The recent satellite and aerial imagery below show California blanketed in dense smoke as flames ignite mountain, chaparral, and desert regions. These landscapes exist within a changing fire regime, stoked by a relentlessly warming climate.
A changing climate is revealed in trends. Here’s one: The 10 biggest fires in California history have all burned in the last 17 years, since 2003. The three largest blazes have burned since 2018.
It’s easy to see why. Wildfires are the interaction of weather, climate, and fuels (like dried-out grasses and plants). “That’s just physics,” John Bailey, a fire ecologist at Oregon State University, told Mashable in 2019. But temperatures in California have . What’s more, heat waves are growing more intense in a warmer climate, and a heat wave of rare intensity has baked the West for weeks — perhaps setting the record for the highest temperature ever recorded on Earth. This dry, hot air parches vegetation, significantly boosting the odds for fires.

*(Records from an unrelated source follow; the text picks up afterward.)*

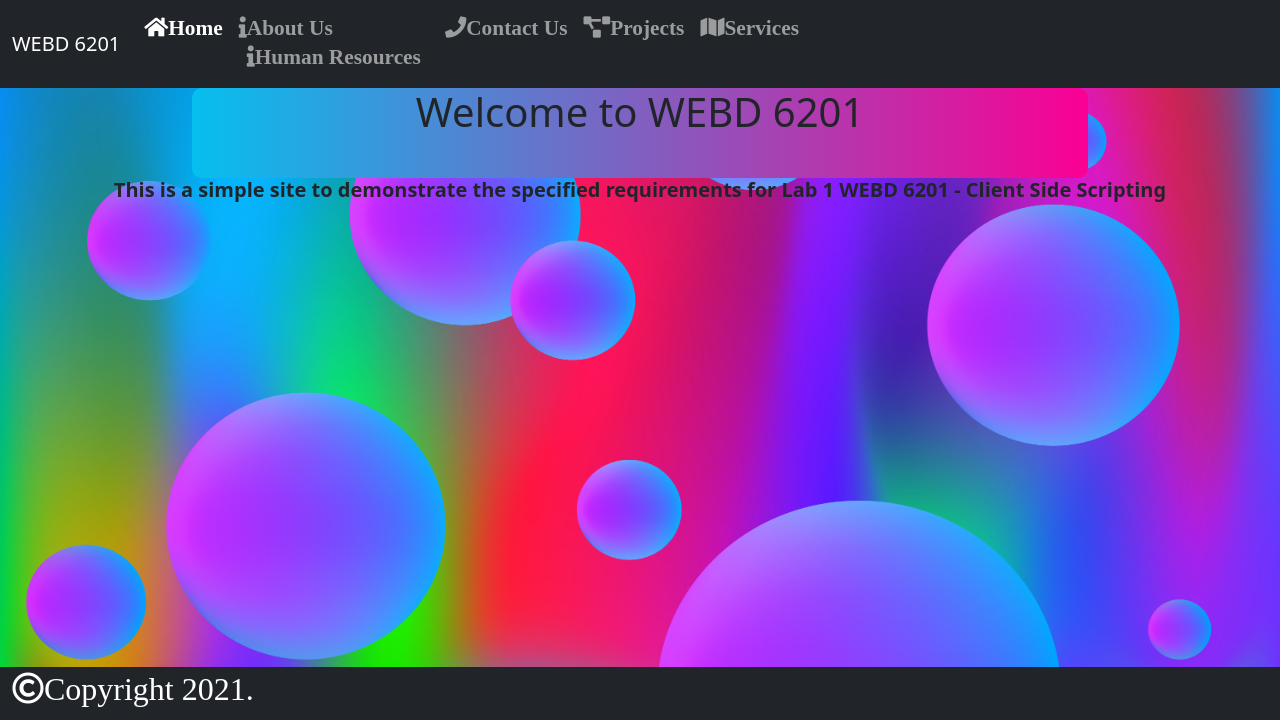
Repository: vans12345678/WEBD6201-W2021-Lab1
Page: index.html
These files come from the project's save history. The page is drawn as it stood at one moment and after the next save; the edit follows.
The browser window is 1280 px wide. The pictures show the whole page.

Above is the page before, as saved 2021-02-04 18:32:29.

After the next save:
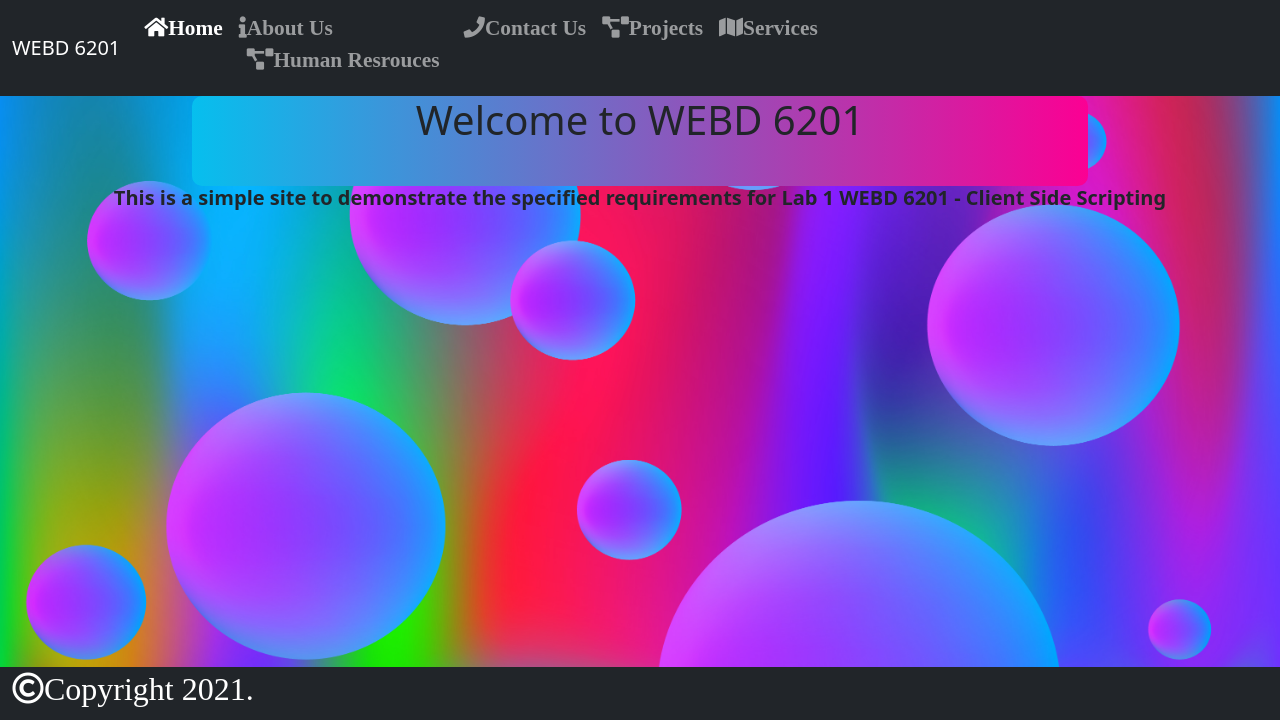
Saved 68 s later.
--- a/Scripts/app.js
+++ b/Scripts/app.js
@@ -22,7 +22,7 @@
         let hrListItem = document.createElement("li");
         hrListItem.setAttribute("id", "navHumanResources");
         let navbar = document.getElementById("ulNav").appendChild(hrListItem);
-        hrListItem.innerHTML = `<a class="nav-link fas fa-info fa-lg" aria-current="page" href="human-resources.html">Human Resources</a>`;
+        hrListItem.innerHTML = `<a class="nav-link" aria-current="page" href="human-resources.html"><i id ="navHumanResources" class ="fas fa-project-diagram fa-lg">Human Resrouces</i></a>`;
         navAboutElement.after(hrListItem);
 
         navTextElement = document.getElementById("navContact").textContent = "Contact Us";
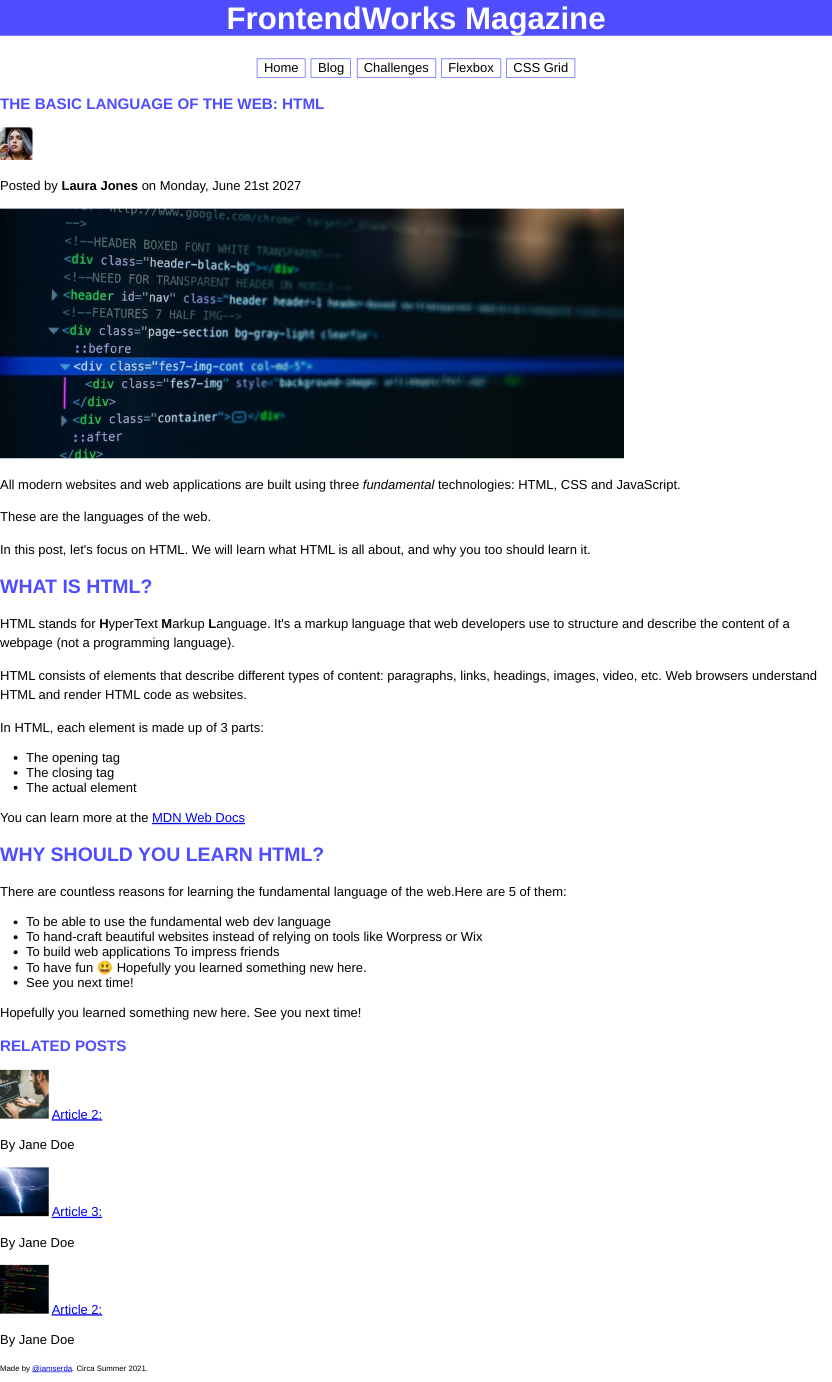
Repository: iamserda/html-css-course
Page: starter/02-HTML-Fundamentals/index.html
The author's editor kept a copy of each file at every save. The page is drawn from the files as they stood at one save, then again after the next save.
The browser window is 1280 px wide. The pictures show the whole page, at 65% of full size.

Above is the page before, as saved 2021-07-17 15:50:02.

### starter/02-HTML-Fundamentals/index.html
<!DOCTYPE html>
<html lang="en">

<head>
    <meta charset="UTF-8" />
    <meta http-equiv="X-UA-Compatible" content="IE=edge" />
    <meta name="viewport" content="width=device-width, initial-scale=1.0" />
    <title>HTML Fundamentals by Laura Jones</title>
    <link href="index.css" rel="stylesheet" />
</head>

<body>
    <header>
        <h1 class="brandname">FrontendWorks Magazine</h1>
        <nav>
            <ul>
                <li><a href="index.html">Home</a></li>
                <li><a href="blog/">Blog</a></li>
                <li><a href="challenges/">Challenges</a></li>
                <li><a href="https://css-tricks.com/snippets/css/a-guide-to-flexbox/" target="_blank">Flexbox</a></li>
                <li><a href="https://css-tricks.com/snippets/css/complete-guide-grid/" target="_blank">CSS Grid</a></li>
            </ul>
        </nav>
    </header>
    <main>
        <section>
            <article>
                <header class="article-meta">
                    <h1 class="post-title">The Basic Language of the Web: HTML</h1>
                    <img class="author-pic" src="img/laura-jones.jpg" alt="photo of author laura jones" />
                    <p>Posted by <strong>Laura Jones</strong> on Monday, June 21st 2027</p>
                </header>
                <div class="article-content">
                    <img class="post-image" src="img/post-img.jpg" alt="displaying html code." />
                    <p> All modern websites and web applications are built using three
                        <em>fundamental</em> technologies: HTML, CSS and JavaScript.
                    </p>
                    <p>These are the languages of the web.</p>
                    <p>
                        In this post, let's focus on HTML. We will learn what HTML is all about, and why you too should
                        learn it.
                    </p>

                    <h2>What is HTML?</h2>

                    <p>
                        HTML stands for <b>H</b>yperText <b>M</b>arkup <b>L</b>anguage. It's a markup language that web
                        developers use to structure and describe the content of a webpage (not a programming language).
                    </p>

                    <p>
                        HTML consists of elements that describe different types of content: paragraphs, links, headings,
                        images, video, etc. Web browsers understand HTML and render HTML code as websites.
                    </p>

                    <p>In HTML, each element is made up of 3 parts:</p>
                    <ul>
                        <li>The opening tag</li>
                        <li>The closing tag</li>
                        <li>The actual element</li>
                    </ul>
                    <p>
                        You can learn more at the
                        <a href="https://developer.mozilla.org/en-US/" target="_blank">MDN Web Docs</a>
                    </p>
                    <h2>Why should you learn HTML?</h2>
                    <p>There are countless reasons for learning the fundamental language of the web.Here are 5 of them:
                    </p>
                    <ul>
                        <li>To be able to use the fundamental web dev language</li>
                        <li>To hand-craft beautiful websites instead of relying on tools like Worpress or Wix</li>
                        <li>To build web applications To impress friends</li>
                        <li>To have fun 😃 Hopefully you learned something new here.</li>
                        <li>See you next time!</li>
                    </ul>
                    <p>Hopefully you learned something new here. See you next time!</p>
                </div>
            </article>
        </section>
        <aside>
            <h3>Related Posts</h3>
            <div class="related">
                <img src="img/related-1.jpg" alt="a programmer writing code.">
                <a href="#article2">Article 2:</a>
                <p>By Jane Doe</p>
            </div>
            <div class="related">
                <img src="img/related-2.jpg" alt="a programmer writing code.">
                <a href="#article3">Article 3:</a>
                <p>By Jane Doe</p>
            </div>
            <div class="related">
                <img src="img/related-3.jpg" alt="a programmer writing code.">
                <a href="#article4">Article 2:</a>
                <p>By Jane Doe</p>
            </div>
        </aside>
    </main>
    <footer>
        <p>Made by <a href="https://twitter.com/iamserda">@iamserda</a>. Circa Summer 2021.</p>
    </footer>
</body>

</html>

### starter/02-HTML-Fundamentals/index.css
* {
    box-sizing: border-box;
}

html {
    font-size: 16px;
}

html,
body {
    margin: 0;
    padding: 0;
}

body {
    font-family: Helvetica, Arial, sans-serif;
    font-size: 1.25rem;
}

h1,
h2,
h3,
h4,
h5,
h6 {
    color: rgb(79, 77, 255);
    text-transform: uppercase;
}

.brandname {
    font-size: 3rem;
    text-transform: capitalize;
    text-align: center;
    margin-top: 0;
    color: white;
    background-color: rgb(79, 77, 255);
}

p {
    line-height: 1.5;
}

nav ul {
    width: 50%;
    max-width: 500px;
    margin-left: auto;
    margin-right: auto;
    background-color: white;
    padding: 0.125em;
}

nav li {
    list-style: none;
    border: 1px solid rgb(79, 77, 255);
    padding: 0.125em 0.5em;
    margin-left: 0.125em;
    display: inline-block;

}

nav a {
    display: block;
    text-decoration: none;
    color: inherit;
    width: 100%;
    height: auto;
}

nav li:hover {
    background-color: rgb(79, 77, 255);

}

nav li:hover a {
    color: white;
}

.related img {
    width: 100%;
    max-width: 75px;
}

.post-title {
    color: rgb(79, 77, 255);
}

.post-image {
    width: 100%;
    max-width: 960px;
    height: auto;
}

.author-pic {
    width: 100%;
    max-width: 50px;
    height: auto;
}

footer p {
    font-size: 0.75rem;
}

After the next save:
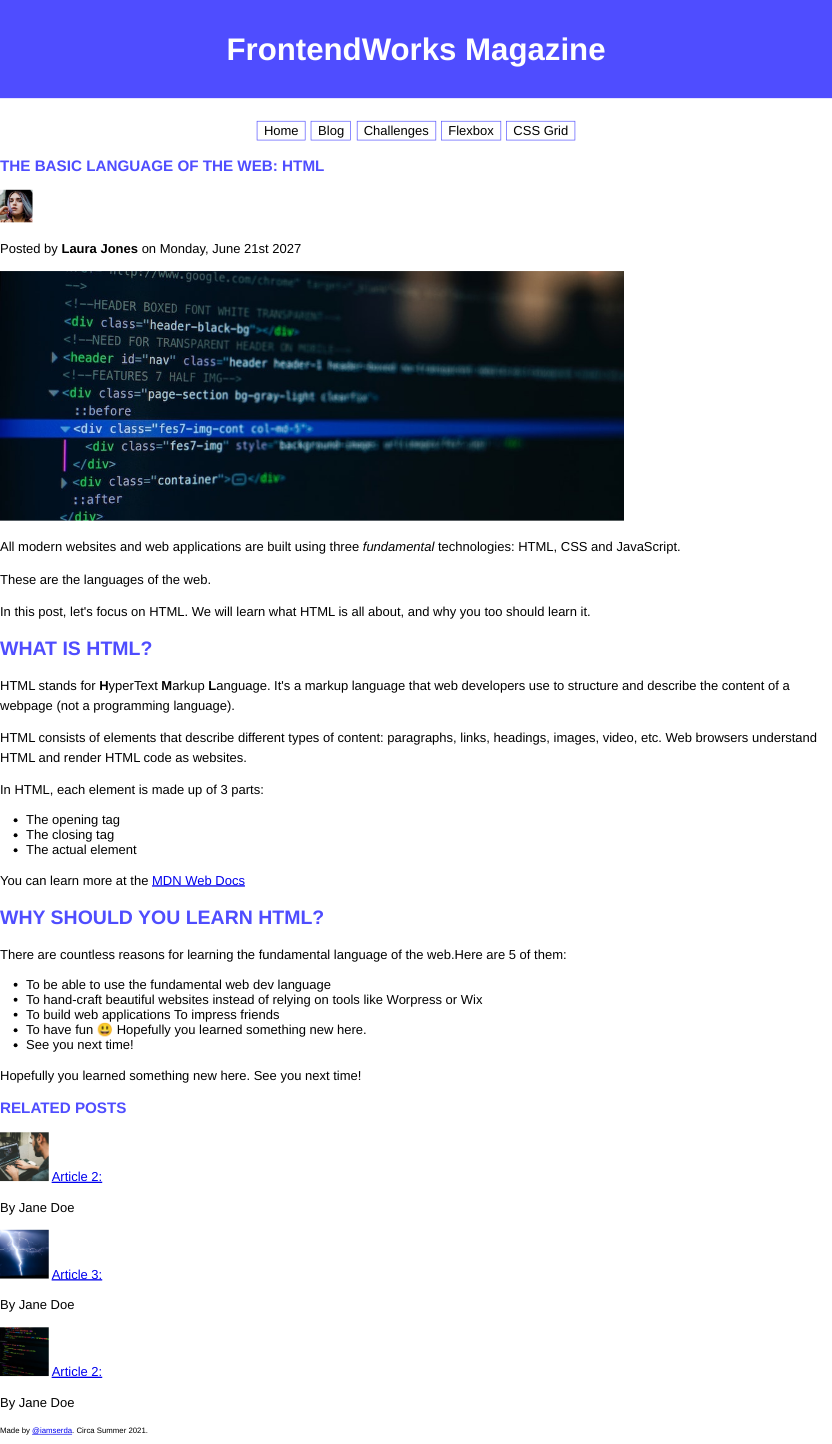
Saved 97 s later.
--- a/starter/02-HTML-Fundamentals/index.css
+++ b/starter/02-HTML-Fundamentals/index.css
@@ -34,6 +34,7 @@ h6 {
     margin-top: 0;
     color: white;
     background-color: rgb(79, 77, 255);
+    padding: 1em;
 }
 
 p {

“During 1972–2018, California experienced a fivefold increase in annual burned area, mainly due to more than an eightfold increase in summer forest‐fire extent,” fire scientists concluded in research last year. “Increased summer forest‐fire area very likely occurred due to increased atmospheric aridity caused by warming.”
The climate dial, then, has been turned up for California and Western wildfires. All you need at that point is a spark. And in the last week, a lightning siege (of over 12,000 strikes) from a tropical storm system has lit up the land.
California’s fires have emitted bounties of heat-trapping carbon, notably carbon dioxide, into the atmosphere. On Aug. 19, a surge in carbon emissions from California was the highest in the 18-year satellite record of reliable wildfire emissions monitoring. These fires, already amplified by a warming climate, also contribute to the warming climate.